Next Monday I begin volunteering at The Shine Centre in Zonnebloem, part of District 6 in Cape Town’s City Bowl. District 6 is an inner-city residential area consisting of Walmer Estate, Zonnebloem, and Lower Vrede. It has an interesting history beginning in the 1800s.
In 1838 during the British era and after the release of slaves, many free African families needed inexpensive housing in Cape Town. To meet the housing needs of African laborers some former slave owners turned ‘slumlords’ developed areas where they rented low-cost rooms to poor people needing accommodation.
There were no building restrictions in Cape Town until the 1860s so much of the housing in lower Cape Town and District 6 was in cramped spaces between narrow alleyways without running water or plumbing.
In spite of the poor over-crowded housing conditions, District 6 became a vibrant multi-racial working class community and cultural centre. Those who lived in District 6 were tolerant and supportive of each other and enjoyed lively entertainment. District 6 was the home of jazz and the heartbeat of Cape Town.
The community included former African slaves, artisans, Irish and Portuguese sailors, merchants, Jewish and other immigrants from Eastern Europe and Russia, Muslims, Xhosas, Cape Malay people brought to South Africa by the Dutch East India Company, and smaller numbers of Afrikaners, whites, and Indians.
In the 1930s District 6 began a dramatic transformation. By the beginning of World War II developers had built thousands of new homes in the area. The problem was that the existing residents could not afford the higher rents charged for new housing.
During the 1950s and 1960s the Cape Times ran a series of articles challenging District 6’s reputation as a “dirty infested place full of gangs and brothels”. Many saw redevelopment plans as a government scheme to introduce racial segregation. The articles emphasized the positive aspects of the area and fought back against forces for destruction of District 6 because it was “crime-ridden, unsightly, and full of vice”.
In 1966 the National Party declared District 6 a “White Group Area”. They destroyed buildings (except religious ones) as part of a “slum clearance” project. Politicians claimed District 6 was a “squalid, dangerous” environment. As part of the redevelopment process the government proceeded with “forced removal of about 150,000 people from unplanned residential areas”.
The removal areas included coloured and African homes in District 6 and Cape Flats. Most of the residents suffered the humiliation of being removed from their homes.

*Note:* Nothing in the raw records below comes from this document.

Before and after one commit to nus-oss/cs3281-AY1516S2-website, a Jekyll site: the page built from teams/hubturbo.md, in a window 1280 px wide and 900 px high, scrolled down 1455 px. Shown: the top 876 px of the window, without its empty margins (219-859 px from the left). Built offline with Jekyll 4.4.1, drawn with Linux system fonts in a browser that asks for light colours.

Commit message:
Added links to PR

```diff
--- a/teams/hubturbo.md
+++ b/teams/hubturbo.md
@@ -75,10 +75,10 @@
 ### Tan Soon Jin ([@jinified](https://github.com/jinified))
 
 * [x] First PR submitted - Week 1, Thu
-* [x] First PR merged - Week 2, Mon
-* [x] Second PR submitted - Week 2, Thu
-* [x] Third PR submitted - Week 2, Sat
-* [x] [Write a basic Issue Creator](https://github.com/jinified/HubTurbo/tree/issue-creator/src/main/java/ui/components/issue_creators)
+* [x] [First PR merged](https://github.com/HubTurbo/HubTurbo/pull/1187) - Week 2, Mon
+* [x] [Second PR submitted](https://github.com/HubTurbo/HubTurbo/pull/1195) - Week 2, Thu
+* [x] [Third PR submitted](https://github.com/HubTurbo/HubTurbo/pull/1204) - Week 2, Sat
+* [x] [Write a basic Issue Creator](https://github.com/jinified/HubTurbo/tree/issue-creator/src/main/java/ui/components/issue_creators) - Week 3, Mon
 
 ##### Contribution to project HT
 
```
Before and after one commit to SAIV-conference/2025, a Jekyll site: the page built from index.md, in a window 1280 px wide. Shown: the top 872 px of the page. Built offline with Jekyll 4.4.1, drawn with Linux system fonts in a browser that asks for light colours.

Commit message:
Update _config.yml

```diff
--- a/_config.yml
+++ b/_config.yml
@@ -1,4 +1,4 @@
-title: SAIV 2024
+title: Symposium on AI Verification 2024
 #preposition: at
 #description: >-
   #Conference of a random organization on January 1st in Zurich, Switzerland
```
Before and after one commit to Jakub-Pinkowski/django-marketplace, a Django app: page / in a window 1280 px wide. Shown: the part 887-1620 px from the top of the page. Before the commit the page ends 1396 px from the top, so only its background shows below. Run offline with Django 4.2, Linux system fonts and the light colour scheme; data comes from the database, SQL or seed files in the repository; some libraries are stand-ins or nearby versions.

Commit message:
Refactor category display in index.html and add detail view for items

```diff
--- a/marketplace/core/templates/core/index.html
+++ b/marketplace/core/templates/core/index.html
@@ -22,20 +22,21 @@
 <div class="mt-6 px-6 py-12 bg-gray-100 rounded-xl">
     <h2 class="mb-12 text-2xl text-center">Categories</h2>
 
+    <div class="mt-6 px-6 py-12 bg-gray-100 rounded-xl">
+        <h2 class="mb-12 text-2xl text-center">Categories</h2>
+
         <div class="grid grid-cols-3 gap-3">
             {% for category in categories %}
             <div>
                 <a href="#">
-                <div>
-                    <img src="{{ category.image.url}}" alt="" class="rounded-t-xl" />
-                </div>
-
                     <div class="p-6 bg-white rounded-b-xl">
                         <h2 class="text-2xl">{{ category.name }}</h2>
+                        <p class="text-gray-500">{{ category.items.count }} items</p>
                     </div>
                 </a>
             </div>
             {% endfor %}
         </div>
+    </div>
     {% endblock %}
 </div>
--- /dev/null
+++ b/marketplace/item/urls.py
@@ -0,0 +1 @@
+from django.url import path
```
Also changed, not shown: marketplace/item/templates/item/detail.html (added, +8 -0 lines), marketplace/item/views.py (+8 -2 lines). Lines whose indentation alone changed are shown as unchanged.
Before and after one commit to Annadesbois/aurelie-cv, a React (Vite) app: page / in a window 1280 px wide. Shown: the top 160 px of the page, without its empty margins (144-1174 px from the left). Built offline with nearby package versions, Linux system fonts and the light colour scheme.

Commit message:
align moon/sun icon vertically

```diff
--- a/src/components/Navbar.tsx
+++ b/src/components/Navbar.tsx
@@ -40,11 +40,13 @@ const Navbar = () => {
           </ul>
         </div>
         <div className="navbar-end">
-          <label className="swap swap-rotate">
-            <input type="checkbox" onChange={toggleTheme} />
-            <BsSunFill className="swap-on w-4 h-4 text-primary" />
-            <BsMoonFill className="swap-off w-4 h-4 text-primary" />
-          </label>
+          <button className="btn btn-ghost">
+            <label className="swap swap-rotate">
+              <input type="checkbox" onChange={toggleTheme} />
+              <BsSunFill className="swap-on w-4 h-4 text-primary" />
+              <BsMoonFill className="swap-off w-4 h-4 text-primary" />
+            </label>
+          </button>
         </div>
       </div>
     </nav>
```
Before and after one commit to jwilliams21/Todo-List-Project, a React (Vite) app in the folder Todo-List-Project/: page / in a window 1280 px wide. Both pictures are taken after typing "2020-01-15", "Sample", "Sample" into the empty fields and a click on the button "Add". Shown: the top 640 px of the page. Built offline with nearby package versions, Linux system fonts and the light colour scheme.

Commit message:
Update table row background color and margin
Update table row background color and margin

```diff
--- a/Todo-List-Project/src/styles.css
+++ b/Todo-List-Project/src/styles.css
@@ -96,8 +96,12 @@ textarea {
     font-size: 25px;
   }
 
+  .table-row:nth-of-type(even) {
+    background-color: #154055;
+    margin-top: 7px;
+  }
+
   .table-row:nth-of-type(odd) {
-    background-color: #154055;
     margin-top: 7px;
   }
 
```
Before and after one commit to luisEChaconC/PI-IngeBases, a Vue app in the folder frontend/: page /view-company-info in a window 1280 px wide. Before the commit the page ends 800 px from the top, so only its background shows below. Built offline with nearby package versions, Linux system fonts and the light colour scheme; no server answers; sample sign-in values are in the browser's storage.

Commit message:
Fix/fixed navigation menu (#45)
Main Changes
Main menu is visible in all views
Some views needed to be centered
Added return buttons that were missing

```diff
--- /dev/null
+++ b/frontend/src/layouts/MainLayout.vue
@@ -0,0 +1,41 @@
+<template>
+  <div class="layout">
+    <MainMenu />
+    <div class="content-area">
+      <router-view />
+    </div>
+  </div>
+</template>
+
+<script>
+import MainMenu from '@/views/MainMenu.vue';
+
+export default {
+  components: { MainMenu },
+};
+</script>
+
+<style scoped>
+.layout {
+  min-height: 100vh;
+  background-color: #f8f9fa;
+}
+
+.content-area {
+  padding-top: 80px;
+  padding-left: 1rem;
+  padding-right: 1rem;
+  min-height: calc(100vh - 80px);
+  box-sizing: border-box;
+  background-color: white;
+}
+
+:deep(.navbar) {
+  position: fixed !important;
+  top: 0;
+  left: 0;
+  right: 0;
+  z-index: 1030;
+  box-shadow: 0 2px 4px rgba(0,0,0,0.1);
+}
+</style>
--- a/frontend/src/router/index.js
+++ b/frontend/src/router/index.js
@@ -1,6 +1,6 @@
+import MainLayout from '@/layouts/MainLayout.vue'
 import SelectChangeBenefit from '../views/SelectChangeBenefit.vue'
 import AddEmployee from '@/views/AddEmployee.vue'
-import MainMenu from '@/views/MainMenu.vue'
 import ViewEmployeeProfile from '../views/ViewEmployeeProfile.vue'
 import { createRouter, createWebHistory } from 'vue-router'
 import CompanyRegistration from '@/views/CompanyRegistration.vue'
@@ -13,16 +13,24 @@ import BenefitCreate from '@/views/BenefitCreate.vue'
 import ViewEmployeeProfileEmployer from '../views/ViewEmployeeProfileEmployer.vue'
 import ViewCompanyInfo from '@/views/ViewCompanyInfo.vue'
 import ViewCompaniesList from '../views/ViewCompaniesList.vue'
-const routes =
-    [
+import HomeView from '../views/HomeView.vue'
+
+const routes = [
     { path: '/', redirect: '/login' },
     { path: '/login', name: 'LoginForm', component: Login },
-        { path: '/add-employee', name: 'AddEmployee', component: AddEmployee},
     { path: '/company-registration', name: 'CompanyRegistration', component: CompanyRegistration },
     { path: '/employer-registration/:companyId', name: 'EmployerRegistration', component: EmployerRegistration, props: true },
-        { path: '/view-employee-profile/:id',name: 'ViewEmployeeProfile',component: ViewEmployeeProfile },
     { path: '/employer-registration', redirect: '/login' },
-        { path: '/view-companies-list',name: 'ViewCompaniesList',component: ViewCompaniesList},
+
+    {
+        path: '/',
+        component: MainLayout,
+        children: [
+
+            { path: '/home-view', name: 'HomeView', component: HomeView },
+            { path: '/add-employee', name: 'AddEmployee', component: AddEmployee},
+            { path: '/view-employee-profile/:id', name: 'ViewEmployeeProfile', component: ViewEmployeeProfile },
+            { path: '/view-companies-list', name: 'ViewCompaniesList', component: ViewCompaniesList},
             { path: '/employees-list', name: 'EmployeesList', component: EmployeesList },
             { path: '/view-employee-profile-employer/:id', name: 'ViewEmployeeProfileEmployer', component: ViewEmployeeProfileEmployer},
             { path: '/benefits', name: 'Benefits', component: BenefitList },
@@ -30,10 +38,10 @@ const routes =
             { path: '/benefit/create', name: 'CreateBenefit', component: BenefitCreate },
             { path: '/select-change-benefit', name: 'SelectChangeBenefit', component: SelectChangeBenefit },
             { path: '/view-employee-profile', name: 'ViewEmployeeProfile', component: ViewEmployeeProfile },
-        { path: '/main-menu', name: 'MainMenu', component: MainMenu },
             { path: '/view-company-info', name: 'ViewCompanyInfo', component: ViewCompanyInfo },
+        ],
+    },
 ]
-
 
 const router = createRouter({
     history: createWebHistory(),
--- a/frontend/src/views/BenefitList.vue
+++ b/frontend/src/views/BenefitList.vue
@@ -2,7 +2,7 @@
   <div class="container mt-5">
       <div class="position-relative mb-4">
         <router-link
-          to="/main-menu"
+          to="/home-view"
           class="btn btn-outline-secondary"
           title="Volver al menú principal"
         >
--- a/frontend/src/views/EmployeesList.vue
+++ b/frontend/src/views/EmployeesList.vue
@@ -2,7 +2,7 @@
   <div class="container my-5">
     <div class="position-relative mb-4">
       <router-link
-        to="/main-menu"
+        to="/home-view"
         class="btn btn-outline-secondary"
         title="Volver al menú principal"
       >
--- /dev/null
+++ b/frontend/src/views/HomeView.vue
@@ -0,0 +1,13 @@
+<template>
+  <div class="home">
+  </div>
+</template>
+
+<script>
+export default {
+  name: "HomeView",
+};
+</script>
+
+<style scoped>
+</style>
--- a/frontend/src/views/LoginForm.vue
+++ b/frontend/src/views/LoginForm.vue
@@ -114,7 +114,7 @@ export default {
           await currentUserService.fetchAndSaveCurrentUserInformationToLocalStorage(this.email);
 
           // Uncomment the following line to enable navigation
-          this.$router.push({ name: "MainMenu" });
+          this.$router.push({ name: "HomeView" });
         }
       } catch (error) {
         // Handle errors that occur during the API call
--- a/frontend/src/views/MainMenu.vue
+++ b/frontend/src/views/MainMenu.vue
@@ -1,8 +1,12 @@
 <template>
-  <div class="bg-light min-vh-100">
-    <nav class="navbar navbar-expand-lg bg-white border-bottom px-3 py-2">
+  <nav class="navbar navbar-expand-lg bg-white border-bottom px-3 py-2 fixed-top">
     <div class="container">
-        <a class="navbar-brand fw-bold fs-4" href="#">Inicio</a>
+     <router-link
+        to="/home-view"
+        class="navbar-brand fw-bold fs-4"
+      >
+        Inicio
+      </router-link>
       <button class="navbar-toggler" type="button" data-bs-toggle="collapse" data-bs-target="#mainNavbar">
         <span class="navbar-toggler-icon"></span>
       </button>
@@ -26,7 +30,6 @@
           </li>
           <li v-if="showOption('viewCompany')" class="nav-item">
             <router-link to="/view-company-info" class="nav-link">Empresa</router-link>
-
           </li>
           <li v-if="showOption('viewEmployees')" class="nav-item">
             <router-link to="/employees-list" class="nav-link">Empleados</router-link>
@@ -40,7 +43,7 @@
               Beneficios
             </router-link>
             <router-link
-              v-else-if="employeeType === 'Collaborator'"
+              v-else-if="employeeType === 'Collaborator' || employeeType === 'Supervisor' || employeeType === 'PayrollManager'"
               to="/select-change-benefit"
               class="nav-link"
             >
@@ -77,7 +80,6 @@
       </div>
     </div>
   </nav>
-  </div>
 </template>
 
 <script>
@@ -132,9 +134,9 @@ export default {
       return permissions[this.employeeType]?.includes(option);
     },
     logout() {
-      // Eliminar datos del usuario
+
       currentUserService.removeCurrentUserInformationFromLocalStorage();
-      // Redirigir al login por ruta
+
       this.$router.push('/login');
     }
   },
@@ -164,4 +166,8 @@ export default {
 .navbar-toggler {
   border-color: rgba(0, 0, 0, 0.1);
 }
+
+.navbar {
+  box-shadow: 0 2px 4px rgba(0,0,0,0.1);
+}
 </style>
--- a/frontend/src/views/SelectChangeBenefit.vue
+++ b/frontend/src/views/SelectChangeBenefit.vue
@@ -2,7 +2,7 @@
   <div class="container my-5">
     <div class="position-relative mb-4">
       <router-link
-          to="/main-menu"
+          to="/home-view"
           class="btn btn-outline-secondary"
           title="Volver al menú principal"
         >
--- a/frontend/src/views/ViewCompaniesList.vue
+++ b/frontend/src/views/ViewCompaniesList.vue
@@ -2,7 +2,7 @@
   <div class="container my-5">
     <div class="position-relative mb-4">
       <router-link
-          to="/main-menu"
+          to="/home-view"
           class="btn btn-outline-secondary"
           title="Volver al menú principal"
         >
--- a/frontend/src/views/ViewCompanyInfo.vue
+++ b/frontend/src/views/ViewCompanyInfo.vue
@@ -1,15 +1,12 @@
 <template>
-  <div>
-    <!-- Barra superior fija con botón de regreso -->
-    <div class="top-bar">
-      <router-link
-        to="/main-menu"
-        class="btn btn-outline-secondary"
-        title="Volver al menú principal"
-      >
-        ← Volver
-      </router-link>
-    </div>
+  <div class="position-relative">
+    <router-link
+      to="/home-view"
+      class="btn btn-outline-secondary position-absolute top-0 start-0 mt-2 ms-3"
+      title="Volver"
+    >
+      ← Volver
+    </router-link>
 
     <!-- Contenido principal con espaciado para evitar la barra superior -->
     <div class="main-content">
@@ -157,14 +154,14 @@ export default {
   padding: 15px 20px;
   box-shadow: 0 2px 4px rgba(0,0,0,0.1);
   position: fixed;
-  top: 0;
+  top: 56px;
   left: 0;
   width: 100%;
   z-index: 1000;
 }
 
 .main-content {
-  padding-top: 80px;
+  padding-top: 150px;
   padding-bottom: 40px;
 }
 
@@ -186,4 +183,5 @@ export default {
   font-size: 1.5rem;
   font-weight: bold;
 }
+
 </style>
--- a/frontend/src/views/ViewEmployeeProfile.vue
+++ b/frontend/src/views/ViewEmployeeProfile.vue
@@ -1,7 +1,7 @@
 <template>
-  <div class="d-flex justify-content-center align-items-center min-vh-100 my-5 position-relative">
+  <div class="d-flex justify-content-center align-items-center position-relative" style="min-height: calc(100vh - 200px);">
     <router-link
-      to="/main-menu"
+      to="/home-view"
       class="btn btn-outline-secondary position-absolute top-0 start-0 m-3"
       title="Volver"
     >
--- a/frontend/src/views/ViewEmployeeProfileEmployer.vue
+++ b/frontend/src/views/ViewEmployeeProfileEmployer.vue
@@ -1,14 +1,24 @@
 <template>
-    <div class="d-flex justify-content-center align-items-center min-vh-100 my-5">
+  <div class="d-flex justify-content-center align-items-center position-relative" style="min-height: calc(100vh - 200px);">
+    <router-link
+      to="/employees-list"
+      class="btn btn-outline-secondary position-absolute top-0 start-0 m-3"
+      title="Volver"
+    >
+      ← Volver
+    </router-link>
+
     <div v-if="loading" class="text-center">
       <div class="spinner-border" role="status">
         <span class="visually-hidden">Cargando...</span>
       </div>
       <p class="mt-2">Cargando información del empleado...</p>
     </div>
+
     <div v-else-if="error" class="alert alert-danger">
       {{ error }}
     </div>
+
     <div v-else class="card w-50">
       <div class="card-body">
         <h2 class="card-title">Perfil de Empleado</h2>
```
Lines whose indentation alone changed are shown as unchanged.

In 1970 the government renamed District 6 Zonnebloem (Dutch for sunflower) after the original Dutch farm known as Zonnebloem Farming Estate. They wanted developers to transform the area, but activist organizations successfully discouraged further building and development.
By the 1980s the Zonnebloem population was mostly middle-income Afrikaans-speaking whites.There was no new building in Zonnebloem other than Oriental Plaza developed by Indian traders. Later the government built the Cape Technikon (Cape Peninsula University of Technology) and accommodation for its staff in Zonnebloem.
Since the fall of apartheid in 1994 District 6 is still largely barren. A few schools, churches, and mosques are all that remain of the original buildings. Even today Capetonians think that in spite of its poverty District 6 was “rich in spiritual things and community character”.
To many, District 6 is a symbol of “what apartheid did to families and communities”. The South African government recognized the claims of former District 6 residents and pledged to support rebuilding in the area.